Nearly 40 minutes after the first clash, the same unit returned to ground zero, this time led by a Major, and things escalated further. Indian troops retaliated strongly, injuring some 55-56 Chinese soldiers. The number couldn't be confirmed but ANI said China lost 43 soldiers. The clash continued for hours. All this happened near a ridge and some soldiers fell into the Galwan river.
Initially, it was reported three soldiers were martyred
According to India Today, a brigadier-level Chinese officer waved for peace. Several Indian soldiers were fished out from the river. After initially pegging the number of martyred soldiers to three, the Indian Army in a late evening statement said 17 soldiers who "were critically injured in the line of duty and exposed to sub-zero temperatures at the standoff location succumbed to their injuries".
In 1967, India lost 88 soldiers, China over 300
This violent clash is the deadliest one since 1967 when 88 Indian soldiers were martyred at Nathu La. The Chinese suffered over 300 casualties. Back then, the bone of contention became India's decision to fence the border using three layers of barbed wire. On September 5, the work stopped after an argument with the Chinese and resumed two days later.
Chinese hit Colonel, India attacked posts

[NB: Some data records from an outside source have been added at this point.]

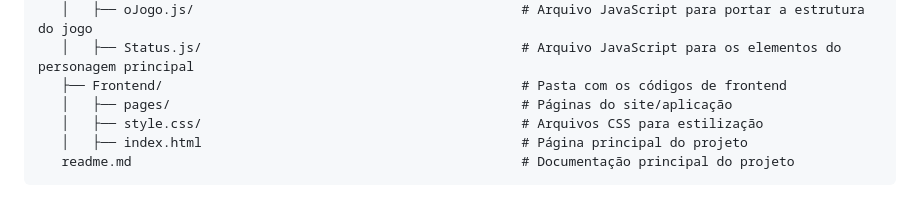
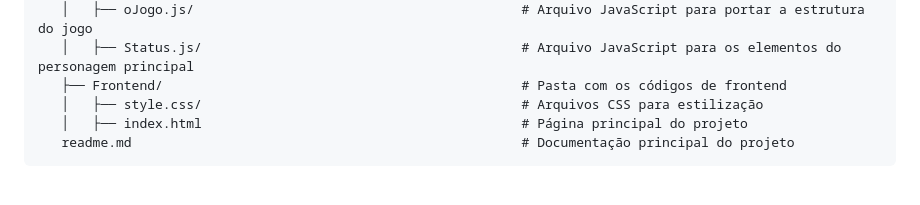
Before and after one commit to X0Y0-dev/Jogo_Fullstack, a Markdown page: README.md, the part around the change. Rendered like a GitHub page.

```diff
--- a/README.md
+++ b/README.md
@@ -63,7 +63,6 @@ Jogo_Fullstack/
    │   ├── oJogo.js/                                          # Arquivo JavaScript para portar a estrutura do jogo
    │   ├── Status.js/                                         # Arquivo JavaScript para os elementos do personagem principal
    ├── Frontend/                                              # Pasta com os códigos de frontend
-   │   ├── pages/                                             # Páginas do site/aplicação
    │   ├── style.css/                                         # Arquivos CSS para estilização
    │   ├── index.html                                         # Página principal do projeto
    readme.md                                                  # Documentação principal do projeto
```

Irked by the fencing, over 100 Chinese soldiers clashed with Indians. On September 11, when Colonel Rai Singh went to talk, the Chinese opened fire, and he fell on the ground. The infantry battalion then hit the Chinese post, but not without suffering casualties. Later, the Indian side attacked every other Chinese post in the vicinity, inflicting heavy damage on the other side.